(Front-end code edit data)
- - -

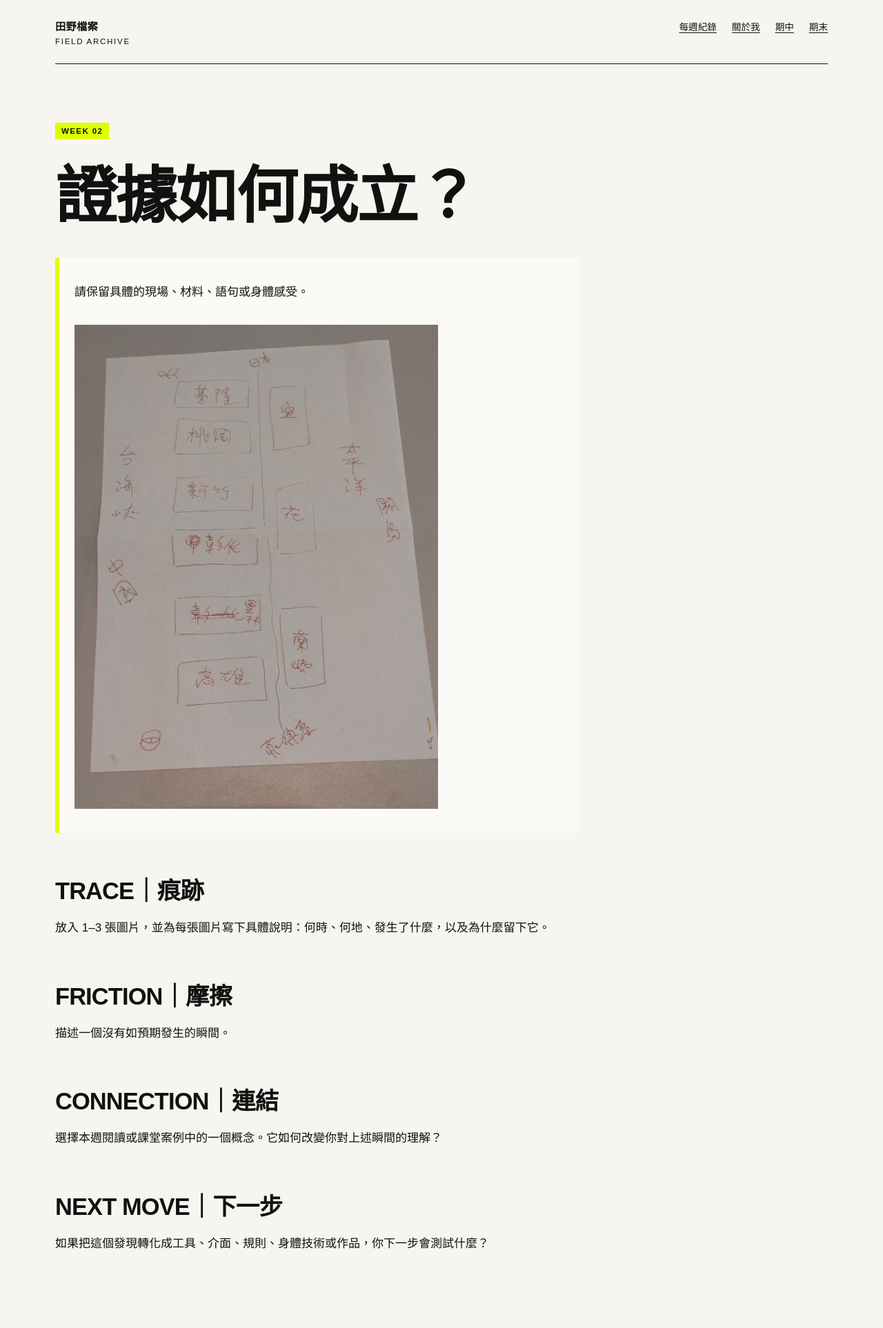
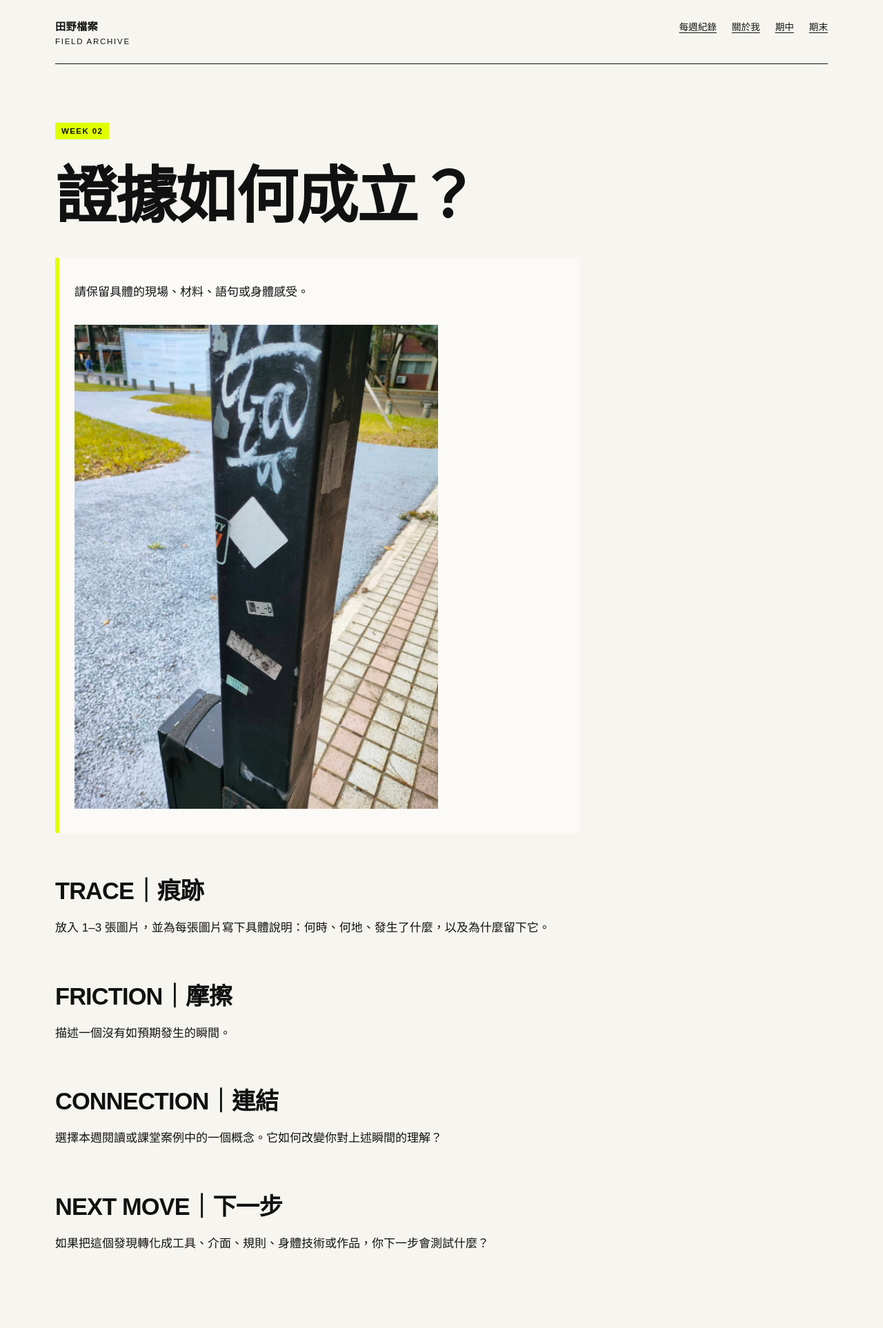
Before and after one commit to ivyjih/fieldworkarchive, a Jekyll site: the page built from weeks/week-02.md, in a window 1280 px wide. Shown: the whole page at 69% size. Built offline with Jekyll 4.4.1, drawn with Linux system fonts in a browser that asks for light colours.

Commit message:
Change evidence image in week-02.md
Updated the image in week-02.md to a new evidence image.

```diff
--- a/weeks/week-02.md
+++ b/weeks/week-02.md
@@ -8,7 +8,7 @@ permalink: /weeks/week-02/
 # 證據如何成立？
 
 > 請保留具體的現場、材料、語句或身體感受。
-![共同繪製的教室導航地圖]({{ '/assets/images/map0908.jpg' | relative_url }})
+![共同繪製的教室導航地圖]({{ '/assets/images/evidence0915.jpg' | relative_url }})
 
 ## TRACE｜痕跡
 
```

- - -

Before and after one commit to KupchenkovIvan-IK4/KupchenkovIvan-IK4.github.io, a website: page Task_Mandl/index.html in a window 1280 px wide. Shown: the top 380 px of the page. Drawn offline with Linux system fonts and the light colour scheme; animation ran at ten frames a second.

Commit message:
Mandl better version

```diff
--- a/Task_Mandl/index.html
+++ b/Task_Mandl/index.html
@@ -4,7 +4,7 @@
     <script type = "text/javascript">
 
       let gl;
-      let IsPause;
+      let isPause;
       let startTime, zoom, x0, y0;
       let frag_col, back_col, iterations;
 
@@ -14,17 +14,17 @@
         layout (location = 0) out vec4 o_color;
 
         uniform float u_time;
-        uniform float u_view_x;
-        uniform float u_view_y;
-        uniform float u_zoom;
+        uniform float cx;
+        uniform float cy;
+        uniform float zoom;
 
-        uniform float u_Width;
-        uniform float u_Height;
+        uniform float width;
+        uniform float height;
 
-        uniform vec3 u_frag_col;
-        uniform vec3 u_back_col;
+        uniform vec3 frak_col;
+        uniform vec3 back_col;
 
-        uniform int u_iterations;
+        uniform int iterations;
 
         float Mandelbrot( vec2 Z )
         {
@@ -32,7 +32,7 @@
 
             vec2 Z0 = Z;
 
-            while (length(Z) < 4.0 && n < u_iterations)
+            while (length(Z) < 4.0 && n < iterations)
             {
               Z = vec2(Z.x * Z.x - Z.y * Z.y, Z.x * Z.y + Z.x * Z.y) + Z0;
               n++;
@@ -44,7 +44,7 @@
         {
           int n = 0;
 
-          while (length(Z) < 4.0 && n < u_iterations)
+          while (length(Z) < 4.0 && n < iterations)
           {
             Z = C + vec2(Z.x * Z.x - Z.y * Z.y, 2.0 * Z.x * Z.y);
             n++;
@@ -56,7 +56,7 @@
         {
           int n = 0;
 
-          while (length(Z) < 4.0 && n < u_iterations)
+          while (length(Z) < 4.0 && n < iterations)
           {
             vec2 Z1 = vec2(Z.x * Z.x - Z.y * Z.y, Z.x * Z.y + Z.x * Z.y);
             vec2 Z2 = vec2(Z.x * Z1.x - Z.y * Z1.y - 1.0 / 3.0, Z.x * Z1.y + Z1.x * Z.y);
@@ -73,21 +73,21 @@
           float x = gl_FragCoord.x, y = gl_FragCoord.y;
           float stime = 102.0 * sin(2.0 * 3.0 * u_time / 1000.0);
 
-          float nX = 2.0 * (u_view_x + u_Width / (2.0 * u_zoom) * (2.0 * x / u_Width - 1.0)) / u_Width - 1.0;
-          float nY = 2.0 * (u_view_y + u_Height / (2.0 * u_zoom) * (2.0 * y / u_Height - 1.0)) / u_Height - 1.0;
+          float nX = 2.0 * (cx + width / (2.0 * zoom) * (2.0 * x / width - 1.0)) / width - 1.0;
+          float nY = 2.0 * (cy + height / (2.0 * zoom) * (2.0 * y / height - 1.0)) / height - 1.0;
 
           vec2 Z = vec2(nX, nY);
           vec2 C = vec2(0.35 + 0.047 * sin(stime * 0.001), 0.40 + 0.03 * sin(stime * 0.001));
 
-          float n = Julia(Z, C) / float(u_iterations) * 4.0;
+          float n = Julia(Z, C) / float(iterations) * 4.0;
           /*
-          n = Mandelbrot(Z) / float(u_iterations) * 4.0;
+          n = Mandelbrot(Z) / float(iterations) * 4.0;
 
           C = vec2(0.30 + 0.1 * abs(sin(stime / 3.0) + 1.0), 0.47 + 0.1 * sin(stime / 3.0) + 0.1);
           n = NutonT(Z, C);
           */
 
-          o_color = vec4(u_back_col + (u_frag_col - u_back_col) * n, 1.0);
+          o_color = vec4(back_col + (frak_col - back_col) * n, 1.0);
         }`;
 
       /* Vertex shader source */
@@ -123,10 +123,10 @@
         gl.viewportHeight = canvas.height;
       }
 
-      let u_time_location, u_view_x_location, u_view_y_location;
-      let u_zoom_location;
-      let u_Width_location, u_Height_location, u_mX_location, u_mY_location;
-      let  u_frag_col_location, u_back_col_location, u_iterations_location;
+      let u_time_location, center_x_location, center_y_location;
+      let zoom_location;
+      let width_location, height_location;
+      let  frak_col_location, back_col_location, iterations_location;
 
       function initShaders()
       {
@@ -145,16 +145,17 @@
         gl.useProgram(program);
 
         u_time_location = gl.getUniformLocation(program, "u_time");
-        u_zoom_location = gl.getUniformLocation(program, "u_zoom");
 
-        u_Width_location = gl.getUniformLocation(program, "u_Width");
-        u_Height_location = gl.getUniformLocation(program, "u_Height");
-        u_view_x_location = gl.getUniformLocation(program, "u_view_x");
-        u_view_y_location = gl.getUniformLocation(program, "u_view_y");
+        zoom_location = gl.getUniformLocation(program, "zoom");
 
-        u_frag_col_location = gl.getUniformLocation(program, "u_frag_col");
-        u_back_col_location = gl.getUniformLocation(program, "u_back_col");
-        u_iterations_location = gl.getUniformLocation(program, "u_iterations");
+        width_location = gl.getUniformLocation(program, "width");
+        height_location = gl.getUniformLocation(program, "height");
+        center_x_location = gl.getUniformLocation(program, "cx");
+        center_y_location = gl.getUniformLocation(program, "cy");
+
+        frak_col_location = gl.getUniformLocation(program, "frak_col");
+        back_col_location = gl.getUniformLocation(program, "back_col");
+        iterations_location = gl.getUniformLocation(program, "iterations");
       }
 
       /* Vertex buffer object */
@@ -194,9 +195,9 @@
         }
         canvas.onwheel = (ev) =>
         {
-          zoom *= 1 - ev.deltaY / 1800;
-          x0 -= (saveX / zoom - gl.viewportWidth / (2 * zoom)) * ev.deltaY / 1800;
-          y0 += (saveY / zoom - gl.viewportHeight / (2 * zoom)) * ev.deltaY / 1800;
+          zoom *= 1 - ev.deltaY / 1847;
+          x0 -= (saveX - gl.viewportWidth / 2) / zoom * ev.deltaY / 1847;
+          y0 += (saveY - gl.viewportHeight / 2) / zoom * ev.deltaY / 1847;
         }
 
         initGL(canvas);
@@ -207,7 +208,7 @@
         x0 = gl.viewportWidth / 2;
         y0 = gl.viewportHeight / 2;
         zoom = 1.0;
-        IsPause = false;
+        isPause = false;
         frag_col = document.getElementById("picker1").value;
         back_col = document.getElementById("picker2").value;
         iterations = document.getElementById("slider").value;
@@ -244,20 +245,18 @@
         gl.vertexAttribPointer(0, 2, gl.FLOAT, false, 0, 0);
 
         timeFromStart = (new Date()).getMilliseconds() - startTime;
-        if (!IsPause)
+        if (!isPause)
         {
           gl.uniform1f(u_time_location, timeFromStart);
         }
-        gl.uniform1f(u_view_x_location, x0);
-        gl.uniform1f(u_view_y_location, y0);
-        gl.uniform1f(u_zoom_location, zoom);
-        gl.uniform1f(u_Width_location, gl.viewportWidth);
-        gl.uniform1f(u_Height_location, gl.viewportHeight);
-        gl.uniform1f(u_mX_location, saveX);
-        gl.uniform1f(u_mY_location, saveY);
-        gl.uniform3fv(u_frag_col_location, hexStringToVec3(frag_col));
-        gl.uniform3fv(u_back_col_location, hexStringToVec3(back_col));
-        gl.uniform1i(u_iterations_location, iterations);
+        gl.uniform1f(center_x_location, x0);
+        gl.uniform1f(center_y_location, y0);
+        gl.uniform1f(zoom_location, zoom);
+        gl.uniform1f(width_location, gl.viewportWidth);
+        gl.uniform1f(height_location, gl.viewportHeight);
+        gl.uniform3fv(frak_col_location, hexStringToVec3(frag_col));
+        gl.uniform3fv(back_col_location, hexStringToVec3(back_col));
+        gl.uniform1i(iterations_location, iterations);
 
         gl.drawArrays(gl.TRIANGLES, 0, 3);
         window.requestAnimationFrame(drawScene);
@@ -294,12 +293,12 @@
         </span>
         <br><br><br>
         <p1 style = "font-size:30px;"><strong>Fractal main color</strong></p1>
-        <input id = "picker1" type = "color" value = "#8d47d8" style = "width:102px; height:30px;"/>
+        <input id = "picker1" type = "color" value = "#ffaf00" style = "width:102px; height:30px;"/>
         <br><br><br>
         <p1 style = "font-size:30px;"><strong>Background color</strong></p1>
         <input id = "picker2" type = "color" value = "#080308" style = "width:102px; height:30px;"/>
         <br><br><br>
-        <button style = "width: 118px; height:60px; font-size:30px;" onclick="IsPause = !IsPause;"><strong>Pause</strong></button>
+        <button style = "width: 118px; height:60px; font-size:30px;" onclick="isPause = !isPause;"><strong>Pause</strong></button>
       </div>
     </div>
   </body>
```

- - -

◆ Problem details ◆
From the data above, copy each line where the string "value" appears.

◆ Result of this exercise ◆
         frag_col = document.getElementById("picker1").value;
         back_col = document.getElementById("picker2").value;
         iterations = document.getElementById("slider").value;
-        <input id = "picker1" type = "color" value = "#8d47d8" style = "width:102px; height:30px;"/>
+        <input id = "picker1" type = "color" value = "#ffaf00" style = "width:102px; height:30px;"/>
         <input id = "picker2" type = "color" value = "#080308" style = "width:102px; height:30px;"/>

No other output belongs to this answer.